The US National Aeronautics and Space Administration said SpaceX Crew Dragon – which will carry three space astronauts from the same launch platform that deployed three Apollo 11 crew on the Moon in 1969 – will make the debut on the rocket Falcon 9 of SpaceX January 7.
While NASA did not detail the flight route, it said the test would provide Falcon 9, Crew Dragon and Earth system performance data as well as operations on orbit, docking and landing.
SpaceX and Boeing Co. are the two main contractors selected in the NASA Crew Program to send space astronauts in 2019 using their Dragon and CST-100 Starliner crew.
As the US space shuttle program was halted in 2011, NASA had to rely on Russia to fly astronauts to the space station, an orbital research laboratory of about 100 billion dollars (about 71,000 Crowns) flying about 402 km of Earth.
Launching Demo-1 is the latest test in a rigorous certification time line imposed by NASA's Commercial Crew Program. While SpaceX is headed for early January, NASA spokesman Marie Lewis said the demo mission could be pushed back because "safe flight has always been preceded over the program."

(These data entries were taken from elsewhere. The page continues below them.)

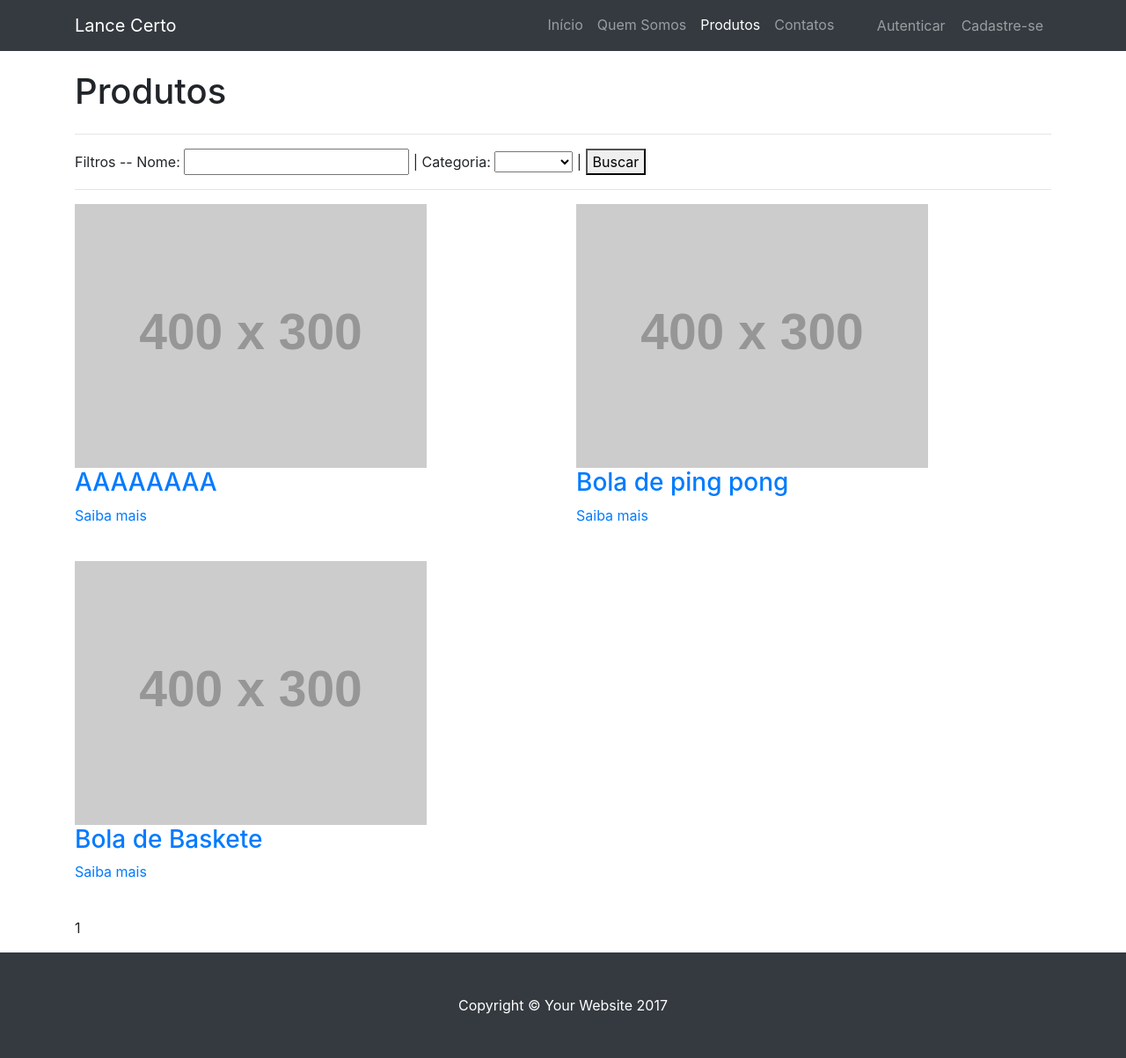
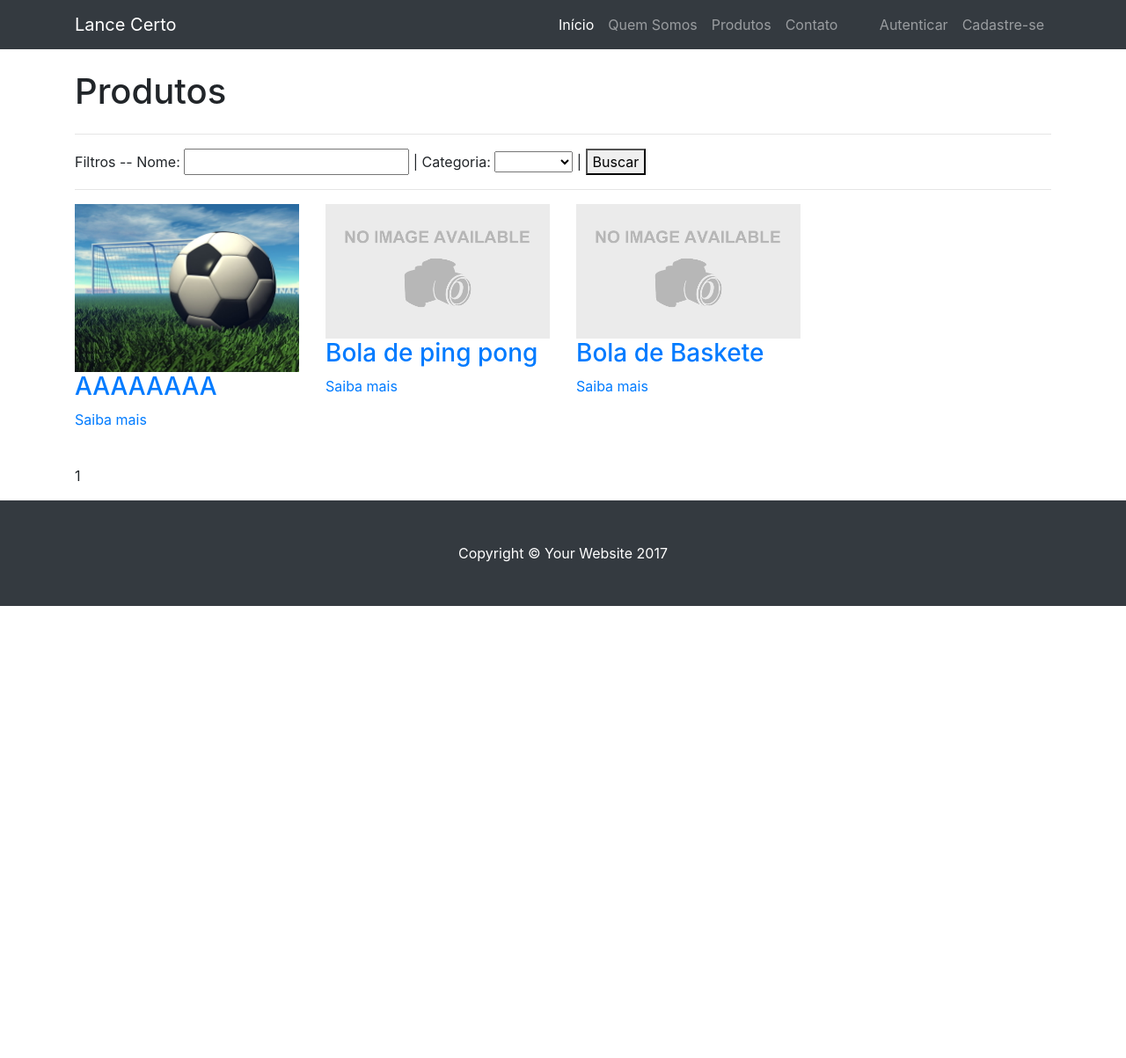
Before and after one commit to brunogomes3000/lancecerto, a Django app: page /produtos/ in a window 1280 px wide. Shown: the whole page at 88% size. After the commit the page ends 689 px from the top, so only its background shows below. Run offline with Django 3.2, Linux system fonts and the light colour scheme; data comes from the database, SQL or seed files in the repository; both versions use the stored data as it was after the commit; grey boxes labelled with a size stand in for pictures from a placeholder-image service; some libraries are stand-ins or nearby versions.

Commit message:
redimensionando imagem automaticamente

```diff
--- a/lancecerto/core/models.py
+++ b/lancecerto/core/models.py
@@ -34,7 +34,7 @@
 	nome = models.CharField("Nome", max_length=100)
 	descricao = models.CharField('Descrição', max_length=500)
 	preco = models.CharField('Preço', max_length=50, null=True)
-	imagem = models.ImageField(upload_to='static/img/', verbose_name='Imagem', default='static/img/noperfil.png', null=True, blank=True)
+	imagem = models.ImageField(upload_to='static/img/', verbose_name='Imagem Produto', default='static/img/noperfil.png', null=True, blank=True)
 	quantidade = models.IntegerField('Quantidade', null=True)
 	data_cadastro = models.DateField('Data de Cadastro', auto_now_add=True)
 	data_modificacao = models.DateField('Data de Modificação', auto_now=True)
--- /dev/null
+++ b/lancecerto/core/static/css/imagem.css
@@ -0,0 +1,9 @@
+#team .produto .pic {
+	margin-bottom: : 0px;
+	overflow: hidden;
+	height: 150px;
+}
+
+#team .produto .pic img {
+	max-width: 100%;
+}
--- a/lancecerto/core/templates/base.html
+++ b/lancecerto/core/templates/base.html
@@ -23,11 +23,13 @@
     <link href="{% static 'css/login.css' %}" rel="stylesheet">
     <link href="{% static 'css/thumbnail-gallery.css' %}" rel="stylesheet">
     <link href="{% static 'css/shop-item.css'%}" rel="stylesheet">
+    <link href="{% static 'css/imagem.css'%}" rel="stylesheet">
 
     <link rel="stylesheet" href="https://maxcdn.bootstrapcdn.com/bootstrap/4.0.0-beta.2/css/bootstrap.min.css">
     <script src="https://ajax.googleapis.com/ajax/libs/jquery/3.2.1/jquery.min.js"></script>
     <script src="https://cdnjs.cloudflare.com/ajax/libs/popper.js/1.12.6/umd/popper.min.js"></script>
     <script src="https://maxcdn.bootstrapcdn.com/bootstrap/4.0.0-beta.2/js/bootstrap.min.js"></script>
+
 
   </head>
 
--- a/lancecerto/core/templates/produtos.html
+++ b/lancecerto/core/templates/produtos.html
@@ -1,32 +1,6 @@
 {% extends "base.html" %}
 
 
-{% block item_ativo %}
-
-			<li class="nav-item">
-              <a class="nav-link" href="{% url 'index' %}">Início</a>
-            </li>
-            <li class="nav-item">
-              <a class="nav-link" href="#">Quem Somos</a>
-            </li>
-            <li class="nav-item active">
-              <a class="nav-link" href="{% url 'produtos' %}">Produtos
-              <span class="rs-only"></span>
-              </a>
-            </li>
-            <li class="nav-item">
-              <a class="nav-link" href="#">Contatos</a>
-            </li> &nbsp; &nbsp; &nbsp; &nbsp;
-            <li class="nav-item">
-              <a class="nav-link btn" href="{% url 'login' %}">Autenticar
-              </a>
-            </li>
-            <li class="nav-item">
-              <a class="nav-link btn" href="{% url 'cadastro' %}">Cadastre-se</a>
-            </li>
-
-
-{% endblock %}
 
 {% block bloco_variavel %}
 
@@ -54,14 +28,16 @@
 
 </form>
 
-<div class="row mt">
+<div class="row">
 {% for produto in produtos %}
 
 
-      <div class="col-lg-6">
-        <img class="img-responsive" src="http://placehold.it/400x300" alt="">
+      <div class="col-md-3">
+        <div class="produto">
+        <div class="pic"><img class="img-fluid" src="{{ produto.imagem.url }}" alt=""></div>
         <h3><a href="{% url 'produtos_detalhes' %}?id={{produto.id}}">{{produto.nome}}</a></h3>
         <p><a href="{% url 'produtos_detalhes' %}?id={{produto.id}}"><i class="fa fa-link"></i>Saiba mais</a></p><br/>
+        </div>
       </div>
 
 {% empty %}
--- a/lancecerto/lancecerto/settings.py
+++ b/lancecerto/lancecerto/settings.py
@@ -129,3 +129,6 @@
 EMAIL_PORT = 587
 EMAIL_USE_TLS = True
 DEFAULT_FROM_EMAIL = 'jeffersoncypri@gmail.com'
+
+MEDIA_ROOT = os.path.join(BASE_DIR, 'core', 'media')
+MEDIA_URL = '/media/'
--- a/lancecerto/lancecerto/urls.py
+++ b/lancecerto/lancecerto/urls.py
@@ -18,6 +18,8 @@
 from core import views
 from django.contrib.auth.views import login
 from django.contrib.auth.views import logout
+from django.conf import settings
+from django.conf.urls.static import static
 
 urlpatterns = [
 	url(r'^$', views.index, name="index"),
@@ -43,4 +45,8 @@
 
 
     url(r'^finalizar_compra/$', views.finalizar_compra, name="finalizar_compra"),
+
+
 ]
+
+urlpatterns += static(settings.MEDIA_URL, document_root=settings.MEDIA_ROOT)
```
Also changed, not shown: lancecerto/core/templates/index.html (+8 -4 lines), lancecerto/core/templates/usuario.html (+10 -4 lines), lancecerto/core/media/static/img/painel-adesivo-campo-futebol-e-bola-salas.jpg (added), lancecerto/db.sqlite3.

Founded by Tesla's CEO, Elon Musk, SpaceX said that if the Jan. 7 test is successful, he plans to launch his first mission in June 2019, but the timing may change.
Boeing plans to launch the Starliner spacecraft on top of its Atlas 5 rocket immediately after March with a mission in August.
The January 7 launch announcement comes a day after NASA said it would conduct a "cultural valuation study" of companies, "including adherence to a drug-free environment," before crew test flights.
© Thomson Reuters 2018